[Start of section]

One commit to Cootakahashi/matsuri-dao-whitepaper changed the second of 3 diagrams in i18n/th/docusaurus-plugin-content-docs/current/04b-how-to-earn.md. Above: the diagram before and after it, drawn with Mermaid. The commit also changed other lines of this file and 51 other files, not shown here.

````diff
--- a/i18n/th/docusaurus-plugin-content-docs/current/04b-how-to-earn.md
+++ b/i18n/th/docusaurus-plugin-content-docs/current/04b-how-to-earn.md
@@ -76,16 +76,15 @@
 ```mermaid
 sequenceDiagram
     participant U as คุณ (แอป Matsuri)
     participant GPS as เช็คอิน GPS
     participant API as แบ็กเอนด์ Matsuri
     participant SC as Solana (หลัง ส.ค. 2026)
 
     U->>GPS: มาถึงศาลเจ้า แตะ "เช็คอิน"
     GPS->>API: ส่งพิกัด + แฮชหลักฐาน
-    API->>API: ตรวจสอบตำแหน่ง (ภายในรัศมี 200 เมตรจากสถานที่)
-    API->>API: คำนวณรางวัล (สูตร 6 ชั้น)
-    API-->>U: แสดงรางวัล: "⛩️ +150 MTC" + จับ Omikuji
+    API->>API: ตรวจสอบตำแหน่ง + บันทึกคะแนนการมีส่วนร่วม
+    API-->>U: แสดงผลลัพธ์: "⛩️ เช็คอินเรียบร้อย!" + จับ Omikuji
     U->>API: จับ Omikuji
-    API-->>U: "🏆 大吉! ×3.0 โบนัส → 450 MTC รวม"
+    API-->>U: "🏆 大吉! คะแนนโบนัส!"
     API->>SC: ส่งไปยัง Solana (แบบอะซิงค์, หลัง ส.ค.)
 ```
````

[End of section]

### ASSIGNMENT:
Repeat exactly the lines from the one containing "ตรวจสอบตำแหน่ง + บันทึกคะแนนการมีส่วนร่วม" through the last line of the records above, both included, and nothing else.

### YOUR SOLUTION:
+    API->>API: ตรวจสอบตำแหน่ง + บันทึกคะแนนการมีส่วนร่วม
+    API-->>U: แสดงผลลัพธ์: "⛩️ เช็คอินเรียบร้อย!" + จับ Omikuji
     U->>API: จับ Omikuji
-    API-->>U: "🏆 大吉! ×3.0 โบนัส → 450 MTC รวม"
+    API-->>U: "🏆 大吉! คะแนนโบนัส!"
     API->>SC: ส่งไปยัง Solana (แบบอะซิงค์, หลัง ส.ค.)
 ```
````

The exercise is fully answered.